Blood. 2002 Oct 15;100(8):2996-3001

Lymphoplasmacytic lymphoma (LPL) is characterized by t(9;14)(p13;q32) in 50% of patients who lack paraproteinemia. Waldenstrom macroglobulinemia (WM), which has an immunoglobulin M (IgM) paraproteinemia, is classified as an LPL. Rare reports have suggested that WM sometimes is associated with 14q23 translocations, deletions of 6q, and t(11;18)(q21;q21). We tested for these abnormalities in the clonal cells of WM patients. We selected patients with clinicopathologic diagnosis of WM (all had IgM levels greater than 1.5 g/dL). Southern blot assay was used to detect legitimate and illegitimate IgH switch rearrangements. In addition to conventional cytogenetic (CC) and multicolor metaphase fluorescence in situ hybridization (M-FISH) analyses, we used interphase FISH to screen for t(9;14)(p13;q32) and other IgH translocations, t(11;18)(q21;q21), and 6q21 deletions. Genomic stability was also assessed using chromosome enumeration probes for chromosomes 7, 9, 11, 12, 15, and 17 in 15 patients. There was no evidence of either legitimate or illegitimate IgH rearrangements by Southern blot assay (n = 12). CC (n = 37), M-FISH (n = 5), and interphase FISH (n = 42) failed to identify IgH or t(11;18) translocations. Although tumor cells from most patients were diploid for the chromosomes studied, deletions of 6q21 were observed in 42% of patients. In contrast to LPL tumors that are not associated with paraproteinemia and that have frequent t(9;14)(p13;q32) translocations, IgH translocations are not found in WM, a form of LPL tumor distinguished by IgM paraproteinemia. However, WM tumor cells, which appear to be diploid or near diploid, often have deletions of 6q21.

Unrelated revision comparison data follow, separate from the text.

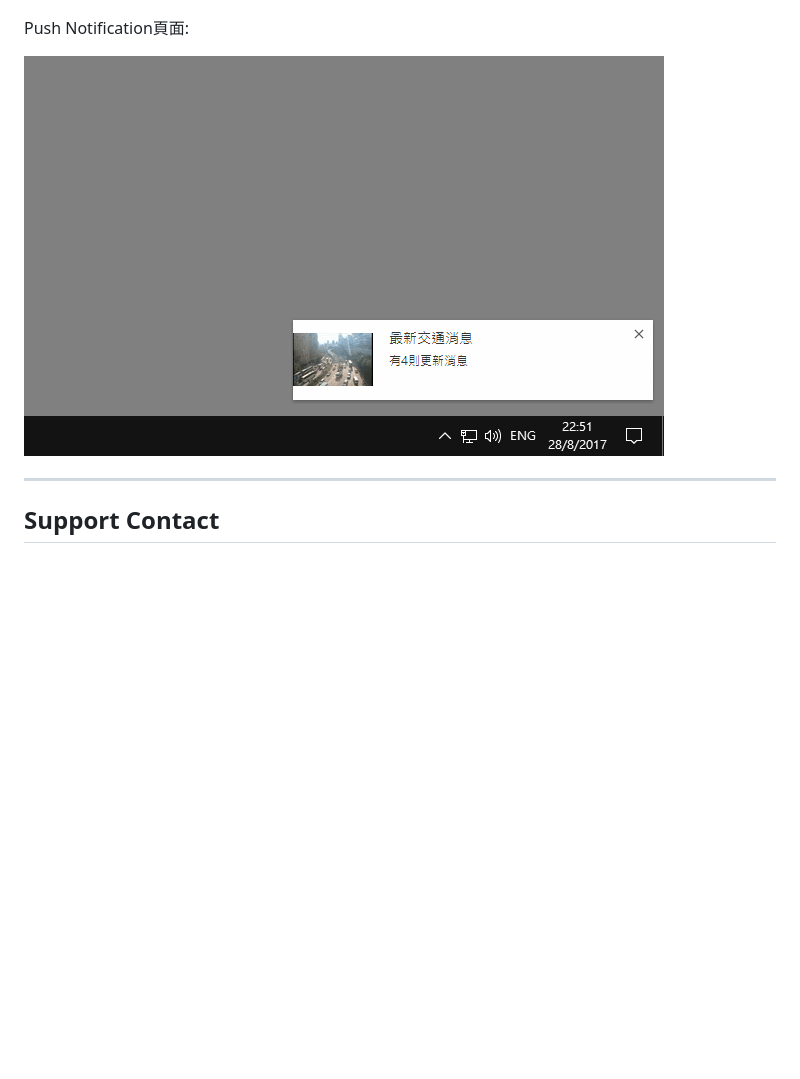
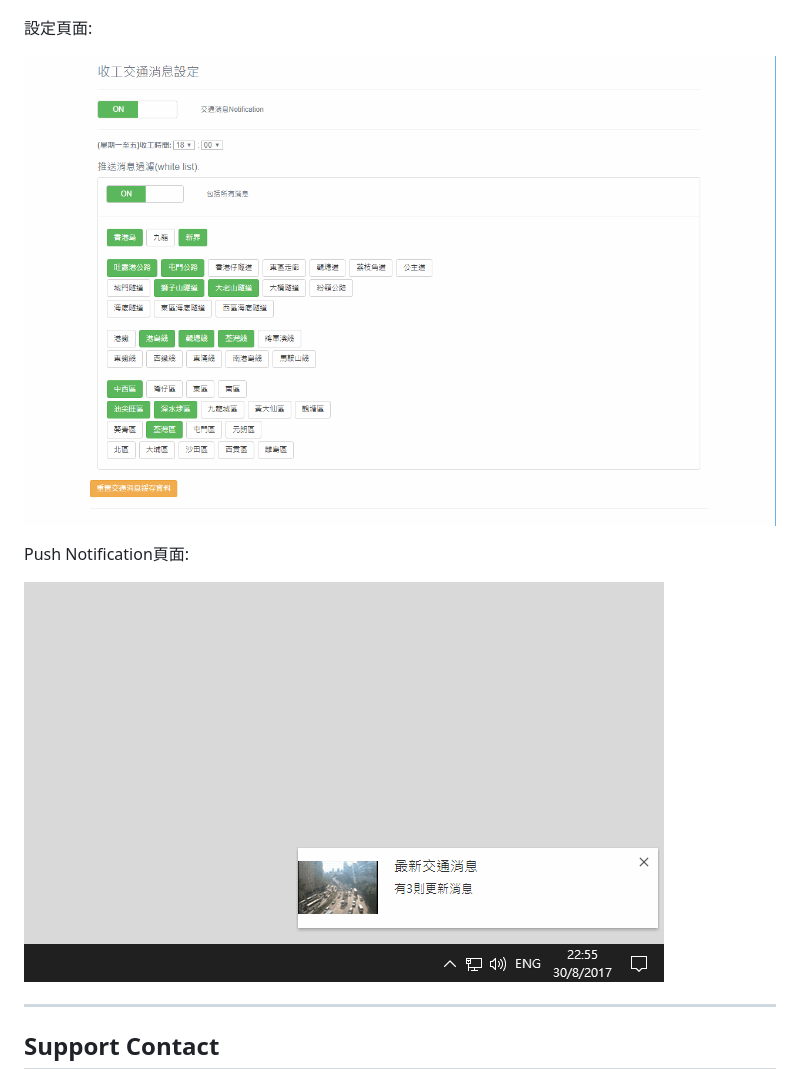
Before and after one commit to airicyu/traffic-news-bot, a Markdown page: README.md, the part around one of its changes. Rendered like a GitHub page; pictures changed too: screenshot/screenshot2.png, screenshot/screenshot3.png (added); blank space fills up the shorter version.

```diff
--- a/README.md
+++ b/README.md
@@ -19,9 +48,13 @@ Popup頁面:
 
 ![Popup頁面](https://raw.githubusercontent.com/airicyu/traffic-news-bot/master/screenshot/screenshot1.png)
 
+設定頁面:
+
+![Popup頁面](https://raw.githubusercontent.com/airicyu/traffic-news-bot/master/screenshot/screenshot2.png)
+
 Push Notification頁面:
 
-![Push Notification頁面](https://raw.githubusercontent.com/airicyu/traffic-news-bot/master/screenshot/screenshot2.png)
+![Push Notification頁面](https://raw.githubusercontent.com/airicyu/traffic-news-bot/master/screenshot/screenshot3.png)
 
 
 ------------------------
```
Also changed, not shown: other parts of README.md (+29 -0 lines), screenshot/screenshot1.png, 12 other files.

Cancer Genet Cytogenet. 2006 Sep;169(2):150-3

IgM monoclonal gammopathy of undetermined significance (IgM MGUS) and Waldenstrom macroglobulinemia (WM) are sometimes clinically difficult to distinguish. In our previous study, deletion of the long arm of chromosome 6 (6q) was found in about half of WM patients. To further clarify the area of minimal deletion at 6q (6q-) and to address the issue of whether 6q- occurs in IgM MGUS, 12 IgM MGUS and 38 WM patients were studied by fluorescence in situ hybridization using probes targeting different chromosomal segments of 6q. No 6q deletions were found in IgM MGUS samples. Of 38 successfully studied WM patients, 21 (55%) showed a deletion of 6q. The area of minimal deletion was between 6q23 and 6q24.3, but the deletion usually encompassed a large fragment of the 6q arm. These results indicate that 6q- can distinguish WM from IgM MGUS and is likely to be a secondary event.